To cultivate meekness, then, is to cultivate quietness, peace, and happiness. He who has attained this virtue, is in possession of a treasure superiour to the riches of the earth, which the world has not given, and which it cannot take away. It is our interest, therefore, to study
meekness for its own sake, and in consideration of that internal peace which it brings in its train. But the motives to the practice of this virtue, will be much stronger if we consider it with regard to others.
II. Great is the reward of meekness as regards the world. Nothing counteracts the malevolence and discordant principles of society more than the tender spirit which keeps aloof from dissension and contest. The passions of men are in the moral world what the raging tempest is in the natural-command the elements and you make peace-command the passions and discord ceases to rave. angry, when they meet with gentle words and mild demeanour, are disarmed of their ferocity, the opposition that elicits their fiery particles is removed and they depart harmless and without riot.

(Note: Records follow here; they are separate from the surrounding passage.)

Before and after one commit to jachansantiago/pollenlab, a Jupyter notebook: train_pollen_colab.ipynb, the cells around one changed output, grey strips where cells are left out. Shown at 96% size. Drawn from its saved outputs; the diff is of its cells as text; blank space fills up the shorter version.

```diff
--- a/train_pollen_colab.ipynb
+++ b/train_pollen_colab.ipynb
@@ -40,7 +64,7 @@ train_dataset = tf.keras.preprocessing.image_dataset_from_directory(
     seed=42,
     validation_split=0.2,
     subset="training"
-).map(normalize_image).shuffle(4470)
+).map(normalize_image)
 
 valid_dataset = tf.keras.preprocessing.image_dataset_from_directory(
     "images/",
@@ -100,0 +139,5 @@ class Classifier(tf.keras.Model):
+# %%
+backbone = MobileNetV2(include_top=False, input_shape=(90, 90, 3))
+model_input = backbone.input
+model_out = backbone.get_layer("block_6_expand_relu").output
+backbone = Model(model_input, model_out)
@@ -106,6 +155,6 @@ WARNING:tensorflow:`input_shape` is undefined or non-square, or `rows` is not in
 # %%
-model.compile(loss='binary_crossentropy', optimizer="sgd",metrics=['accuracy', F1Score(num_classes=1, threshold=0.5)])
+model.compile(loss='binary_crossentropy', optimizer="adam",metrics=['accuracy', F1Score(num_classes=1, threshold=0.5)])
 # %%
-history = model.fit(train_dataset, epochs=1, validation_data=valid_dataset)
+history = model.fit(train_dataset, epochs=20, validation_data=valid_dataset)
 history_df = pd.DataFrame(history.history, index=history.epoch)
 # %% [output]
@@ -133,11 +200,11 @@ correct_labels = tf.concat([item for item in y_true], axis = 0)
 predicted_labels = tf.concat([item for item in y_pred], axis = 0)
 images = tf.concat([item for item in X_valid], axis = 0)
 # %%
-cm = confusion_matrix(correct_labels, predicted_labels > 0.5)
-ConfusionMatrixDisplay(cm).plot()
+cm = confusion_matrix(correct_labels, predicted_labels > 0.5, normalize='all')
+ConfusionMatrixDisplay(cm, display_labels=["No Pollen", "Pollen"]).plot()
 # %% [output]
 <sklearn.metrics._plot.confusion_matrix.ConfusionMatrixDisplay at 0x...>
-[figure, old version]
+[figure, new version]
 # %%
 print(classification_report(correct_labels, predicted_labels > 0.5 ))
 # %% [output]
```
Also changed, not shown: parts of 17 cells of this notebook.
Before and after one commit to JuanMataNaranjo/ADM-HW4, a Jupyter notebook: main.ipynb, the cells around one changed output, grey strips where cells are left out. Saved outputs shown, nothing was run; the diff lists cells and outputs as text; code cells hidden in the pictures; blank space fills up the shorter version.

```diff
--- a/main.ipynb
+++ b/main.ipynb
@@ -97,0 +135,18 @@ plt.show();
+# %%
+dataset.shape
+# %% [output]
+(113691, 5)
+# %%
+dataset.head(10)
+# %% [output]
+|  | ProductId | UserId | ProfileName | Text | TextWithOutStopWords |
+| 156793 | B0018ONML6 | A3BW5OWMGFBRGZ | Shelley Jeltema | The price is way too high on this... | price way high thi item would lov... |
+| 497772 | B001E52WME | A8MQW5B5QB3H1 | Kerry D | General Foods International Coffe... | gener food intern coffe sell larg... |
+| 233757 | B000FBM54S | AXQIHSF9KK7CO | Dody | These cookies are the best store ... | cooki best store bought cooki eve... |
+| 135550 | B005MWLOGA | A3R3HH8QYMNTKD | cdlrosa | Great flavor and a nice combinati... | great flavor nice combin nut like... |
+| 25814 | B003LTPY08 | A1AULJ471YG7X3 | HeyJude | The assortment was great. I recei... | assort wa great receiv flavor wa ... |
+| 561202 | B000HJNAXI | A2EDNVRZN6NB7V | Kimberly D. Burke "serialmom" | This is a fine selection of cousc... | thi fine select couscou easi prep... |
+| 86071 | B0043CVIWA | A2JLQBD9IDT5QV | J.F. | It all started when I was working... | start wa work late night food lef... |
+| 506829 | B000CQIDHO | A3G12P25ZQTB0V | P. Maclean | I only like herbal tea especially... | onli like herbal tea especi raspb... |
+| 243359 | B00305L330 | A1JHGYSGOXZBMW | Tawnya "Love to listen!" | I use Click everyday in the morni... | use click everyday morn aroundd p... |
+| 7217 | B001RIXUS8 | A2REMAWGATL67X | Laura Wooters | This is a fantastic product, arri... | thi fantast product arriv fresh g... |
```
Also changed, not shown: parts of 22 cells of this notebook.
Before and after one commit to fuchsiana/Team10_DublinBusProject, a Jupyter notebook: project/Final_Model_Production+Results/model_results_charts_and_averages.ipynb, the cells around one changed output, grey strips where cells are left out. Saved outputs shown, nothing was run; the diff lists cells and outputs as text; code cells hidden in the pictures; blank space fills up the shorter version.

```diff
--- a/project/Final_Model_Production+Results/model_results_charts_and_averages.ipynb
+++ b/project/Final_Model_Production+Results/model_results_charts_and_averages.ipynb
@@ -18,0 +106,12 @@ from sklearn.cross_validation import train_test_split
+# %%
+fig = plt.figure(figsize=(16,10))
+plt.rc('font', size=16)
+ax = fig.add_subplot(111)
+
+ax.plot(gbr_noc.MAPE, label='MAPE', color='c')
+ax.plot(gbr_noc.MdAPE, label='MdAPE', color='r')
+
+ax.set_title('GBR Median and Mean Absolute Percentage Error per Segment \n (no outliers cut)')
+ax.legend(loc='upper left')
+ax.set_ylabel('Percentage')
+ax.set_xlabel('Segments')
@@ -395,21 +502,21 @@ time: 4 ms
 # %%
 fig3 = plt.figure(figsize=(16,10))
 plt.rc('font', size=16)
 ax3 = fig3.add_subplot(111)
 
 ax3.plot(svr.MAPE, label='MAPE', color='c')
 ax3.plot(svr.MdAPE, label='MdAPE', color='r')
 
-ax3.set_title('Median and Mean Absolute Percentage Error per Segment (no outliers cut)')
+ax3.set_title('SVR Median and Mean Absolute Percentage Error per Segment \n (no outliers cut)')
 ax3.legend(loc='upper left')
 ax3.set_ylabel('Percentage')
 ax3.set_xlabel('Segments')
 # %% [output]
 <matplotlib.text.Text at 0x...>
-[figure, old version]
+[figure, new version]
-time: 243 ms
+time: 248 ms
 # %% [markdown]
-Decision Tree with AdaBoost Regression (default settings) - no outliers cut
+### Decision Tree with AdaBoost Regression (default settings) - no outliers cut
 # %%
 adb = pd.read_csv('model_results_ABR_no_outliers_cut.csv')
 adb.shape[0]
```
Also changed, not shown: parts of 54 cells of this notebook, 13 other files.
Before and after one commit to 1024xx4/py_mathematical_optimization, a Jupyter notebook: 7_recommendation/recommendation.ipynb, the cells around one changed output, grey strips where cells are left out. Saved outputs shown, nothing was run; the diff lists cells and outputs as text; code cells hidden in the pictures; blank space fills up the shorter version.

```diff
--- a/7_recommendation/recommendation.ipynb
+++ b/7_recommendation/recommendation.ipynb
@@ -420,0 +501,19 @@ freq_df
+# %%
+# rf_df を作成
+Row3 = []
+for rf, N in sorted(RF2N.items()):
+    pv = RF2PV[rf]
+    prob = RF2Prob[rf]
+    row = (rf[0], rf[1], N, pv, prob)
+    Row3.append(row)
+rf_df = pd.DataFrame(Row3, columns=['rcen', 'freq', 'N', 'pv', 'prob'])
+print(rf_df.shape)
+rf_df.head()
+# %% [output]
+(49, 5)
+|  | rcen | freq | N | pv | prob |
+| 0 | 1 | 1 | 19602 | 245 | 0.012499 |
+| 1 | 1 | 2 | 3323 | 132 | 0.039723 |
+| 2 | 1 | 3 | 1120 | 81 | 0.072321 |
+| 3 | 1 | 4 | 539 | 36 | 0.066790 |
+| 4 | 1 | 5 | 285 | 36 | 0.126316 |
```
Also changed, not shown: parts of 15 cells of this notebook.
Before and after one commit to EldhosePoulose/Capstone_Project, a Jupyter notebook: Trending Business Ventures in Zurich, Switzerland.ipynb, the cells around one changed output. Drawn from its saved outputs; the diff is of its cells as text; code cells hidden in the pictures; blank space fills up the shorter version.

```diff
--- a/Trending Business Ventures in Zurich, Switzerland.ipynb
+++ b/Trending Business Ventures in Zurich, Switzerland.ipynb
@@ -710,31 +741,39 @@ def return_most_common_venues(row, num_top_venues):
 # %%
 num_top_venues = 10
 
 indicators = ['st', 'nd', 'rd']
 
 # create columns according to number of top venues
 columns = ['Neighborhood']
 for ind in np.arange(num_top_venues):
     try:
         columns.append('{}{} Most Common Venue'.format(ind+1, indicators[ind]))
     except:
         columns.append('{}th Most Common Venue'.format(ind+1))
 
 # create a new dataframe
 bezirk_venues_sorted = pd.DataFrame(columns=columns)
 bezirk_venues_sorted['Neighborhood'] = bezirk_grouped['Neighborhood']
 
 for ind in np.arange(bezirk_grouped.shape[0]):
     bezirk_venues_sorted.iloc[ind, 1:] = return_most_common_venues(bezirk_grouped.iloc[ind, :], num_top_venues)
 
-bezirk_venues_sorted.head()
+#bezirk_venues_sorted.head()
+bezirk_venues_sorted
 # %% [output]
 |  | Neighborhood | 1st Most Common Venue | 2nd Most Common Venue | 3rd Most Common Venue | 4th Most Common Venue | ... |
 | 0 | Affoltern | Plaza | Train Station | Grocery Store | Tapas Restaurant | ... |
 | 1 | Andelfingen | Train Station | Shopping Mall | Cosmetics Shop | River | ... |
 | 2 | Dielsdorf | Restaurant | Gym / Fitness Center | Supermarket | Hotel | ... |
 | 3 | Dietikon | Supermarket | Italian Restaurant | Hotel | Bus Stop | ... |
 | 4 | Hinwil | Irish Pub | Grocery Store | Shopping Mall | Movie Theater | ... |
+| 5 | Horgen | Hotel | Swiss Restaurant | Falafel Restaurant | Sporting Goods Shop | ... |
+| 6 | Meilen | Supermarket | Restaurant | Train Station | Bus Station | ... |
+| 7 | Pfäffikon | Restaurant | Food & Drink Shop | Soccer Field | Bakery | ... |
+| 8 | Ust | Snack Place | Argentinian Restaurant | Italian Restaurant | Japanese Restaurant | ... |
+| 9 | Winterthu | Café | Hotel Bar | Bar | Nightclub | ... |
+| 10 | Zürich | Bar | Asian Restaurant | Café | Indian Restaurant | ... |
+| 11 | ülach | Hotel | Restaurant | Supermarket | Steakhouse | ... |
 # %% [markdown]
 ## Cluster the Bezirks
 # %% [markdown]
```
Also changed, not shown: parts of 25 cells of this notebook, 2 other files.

The meek man, like the skilful artist, touches the rudest machinery with the finest instrument, and causes it to obey his wish. He combats not by strength but by gentleness; he opposes not with violence, but he conquers by moderation; he disarms the terrible of their weapons, as if by enchantment, and their instruments of death fall harmless at his feet.